The creation of DIT means that, as Garnier says, UK trade policy is now all under one roof and ready to be better advanced and managed. DIT has recruited a higher education specialist in recognition of the importance of higher education and universities in developing UK exports.
Garnier also highlights DIT’s trade mission work, having already visited Malaysia and Latin America, and planning to visit Bahrain and Dubai to promote UK higher education and other exports. DIT also has an online present, linking overseas buyers with UK exporters, and universities can participate in this.
“Education is one of the truly global industries. Leaving the EU does not mean we are turning our back on the world”, says Garnier. “Europe is our friends and allies”, and we will not be turning our back on our EU partners. Nonetheless, Brexit will provide an opportunity he argues, particularly in growing the UK’s economic presence outside the EU and in developing economies.
“My job as a trade minister is to help set conditions so that universities can thrive… I an absolutely confident that we will succeed”.
Garnier is unable to hang around for questions…
We begin this morning’s plenary session with a welcome from Nicola Dandridge, CEO of Universities UK. She points out how today’s event has attendees and speakers from all around the world, including South Africa, Malaysia, Germany, Australia, Belgium and more. Volatility in higher education policy is not unique to the UK, and we will learn a lot from international colleagues about the changing world, universities’ role in world trade, and managing global reputation.
We have over fifty speakers and three hundred delegates. It’s going to be a packed day.

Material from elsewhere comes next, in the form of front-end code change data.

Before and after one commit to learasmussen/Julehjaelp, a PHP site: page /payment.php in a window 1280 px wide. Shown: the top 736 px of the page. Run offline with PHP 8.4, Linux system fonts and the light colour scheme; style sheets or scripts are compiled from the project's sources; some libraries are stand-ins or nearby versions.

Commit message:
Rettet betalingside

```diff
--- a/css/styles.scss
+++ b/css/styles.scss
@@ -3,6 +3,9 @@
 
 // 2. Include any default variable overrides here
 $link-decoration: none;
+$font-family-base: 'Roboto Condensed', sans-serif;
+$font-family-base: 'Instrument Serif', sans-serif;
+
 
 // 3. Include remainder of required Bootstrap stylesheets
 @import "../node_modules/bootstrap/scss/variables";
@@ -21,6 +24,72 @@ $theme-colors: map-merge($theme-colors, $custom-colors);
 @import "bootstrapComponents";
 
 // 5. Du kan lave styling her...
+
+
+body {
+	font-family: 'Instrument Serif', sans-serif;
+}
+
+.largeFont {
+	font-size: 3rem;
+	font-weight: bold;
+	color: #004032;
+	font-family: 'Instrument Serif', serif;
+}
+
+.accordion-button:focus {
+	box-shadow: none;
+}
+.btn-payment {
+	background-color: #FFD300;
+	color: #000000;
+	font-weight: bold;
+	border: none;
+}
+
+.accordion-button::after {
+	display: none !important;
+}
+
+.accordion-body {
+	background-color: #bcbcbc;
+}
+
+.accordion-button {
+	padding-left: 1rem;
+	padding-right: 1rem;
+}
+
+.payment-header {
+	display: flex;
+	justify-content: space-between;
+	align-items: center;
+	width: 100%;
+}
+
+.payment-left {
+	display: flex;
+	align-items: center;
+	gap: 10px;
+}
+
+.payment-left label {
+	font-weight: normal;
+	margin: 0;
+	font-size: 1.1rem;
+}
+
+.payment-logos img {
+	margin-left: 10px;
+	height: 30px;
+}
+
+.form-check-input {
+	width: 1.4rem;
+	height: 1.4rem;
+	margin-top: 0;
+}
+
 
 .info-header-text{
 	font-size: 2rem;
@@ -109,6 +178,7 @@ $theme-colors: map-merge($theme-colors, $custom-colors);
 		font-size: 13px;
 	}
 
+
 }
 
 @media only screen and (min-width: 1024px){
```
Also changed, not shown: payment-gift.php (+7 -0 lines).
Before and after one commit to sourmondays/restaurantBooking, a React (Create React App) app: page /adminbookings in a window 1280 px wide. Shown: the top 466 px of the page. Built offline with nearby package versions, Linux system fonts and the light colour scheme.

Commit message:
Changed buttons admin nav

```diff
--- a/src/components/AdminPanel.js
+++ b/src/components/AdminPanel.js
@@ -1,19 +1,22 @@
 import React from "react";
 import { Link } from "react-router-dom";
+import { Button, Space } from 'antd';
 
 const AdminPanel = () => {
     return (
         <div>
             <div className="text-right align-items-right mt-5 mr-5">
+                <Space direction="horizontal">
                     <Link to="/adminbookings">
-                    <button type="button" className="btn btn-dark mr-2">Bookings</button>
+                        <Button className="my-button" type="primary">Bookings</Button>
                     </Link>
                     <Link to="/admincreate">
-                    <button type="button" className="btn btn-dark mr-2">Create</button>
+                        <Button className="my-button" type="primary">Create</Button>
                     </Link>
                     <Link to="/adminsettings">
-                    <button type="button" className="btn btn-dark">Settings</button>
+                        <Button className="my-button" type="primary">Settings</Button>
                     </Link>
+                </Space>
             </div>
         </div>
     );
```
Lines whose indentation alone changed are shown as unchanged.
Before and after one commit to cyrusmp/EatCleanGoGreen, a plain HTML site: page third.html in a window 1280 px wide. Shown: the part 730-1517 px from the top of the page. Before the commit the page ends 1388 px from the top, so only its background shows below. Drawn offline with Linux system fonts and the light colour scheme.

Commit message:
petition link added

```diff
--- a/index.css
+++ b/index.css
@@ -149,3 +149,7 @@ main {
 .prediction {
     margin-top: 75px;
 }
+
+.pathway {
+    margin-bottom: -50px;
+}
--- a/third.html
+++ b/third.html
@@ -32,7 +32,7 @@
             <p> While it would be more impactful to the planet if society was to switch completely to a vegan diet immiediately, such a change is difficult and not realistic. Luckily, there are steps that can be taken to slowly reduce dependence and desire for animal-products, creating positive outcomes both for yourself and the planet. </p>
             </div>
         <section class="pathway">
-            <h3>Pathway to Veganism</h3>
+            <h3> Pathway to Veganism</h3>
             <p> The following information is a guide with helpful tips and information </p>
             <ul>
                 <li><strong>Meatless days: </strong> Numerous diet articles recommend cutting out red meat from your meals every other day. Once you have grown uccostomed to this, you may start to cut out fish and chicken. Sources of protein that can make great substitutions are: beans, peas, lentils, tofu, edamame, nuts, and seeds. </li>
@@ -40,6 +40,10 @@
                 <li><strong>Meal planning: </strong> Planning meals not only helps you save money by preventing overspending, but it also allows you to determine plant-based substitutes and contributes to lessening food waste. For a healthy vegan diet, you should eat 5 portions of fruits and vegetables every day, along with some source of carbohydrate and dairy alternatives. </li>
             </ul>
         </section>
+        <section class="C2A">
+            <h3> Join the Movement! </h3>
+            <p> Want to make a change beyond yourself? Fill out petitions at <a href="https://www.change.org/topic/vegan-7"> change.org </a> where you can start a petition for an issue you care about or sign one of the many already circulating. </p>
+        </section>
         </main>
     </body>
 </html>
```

Good morning. We’re looking forward to an excellent day at UUKi’s International Higher Education Forum 2017, at the ILEC Centre in West London. It’s a fantastic line-up of speakers, including:
- Mark Garnier MP, Parliamentary Under-Secretary, Department for International Trade (DIT)
- Professor Paul Wellings, Vice-Chancellor & Principal, University of Wollongong
- Professor Jane Elliott, Chief Executive, Economic and Social Research Council (ESRC)
- Piyushi Kotecha, Chief Executive, South African Regional Universities Association (SARUA)
- Janet Ilieva, Founder and Director, Education Insight
- Professor Rolf Tarrach, President, European University Association (EUA)
- Professor Robin Grimes, Chief Scientific Adviser, Foreign and Commonwealth Office
- Professor Ihron Rensburg, Vice Chancellor, University of Johannesburg
- Professor Connie McManus Pimentel, International Relations Director, The CAPES Foundation
- Dr Allan Goodman, President and Chief Executive of the Institute of International Education (IIE)
- Professor Rolf Tarrach, President of the European University Association (EUA)
- Nicola Dandridge, Chief Executive of Universities UK
- Vivienne Stern, Director of UUKi
- Jonathan Deer, Deputy Director and Research Development Team Leader, London School of Economics and Political Science
- Dr Gabi Lombardo, Director, European Alliance for Social Sciences and Humanities
- Helen Challis, Head of the International Relations Office, Imperial College London
- Alex Miles, Deputy Director, External Relations (Public Affairs), University of Nottingham
- Dr Janet Metcalfe, Chair, Vitae
Our very own Ant Bagshaw will also be chairing a session.
Live updates will begin in earnest at roughly 9.45am.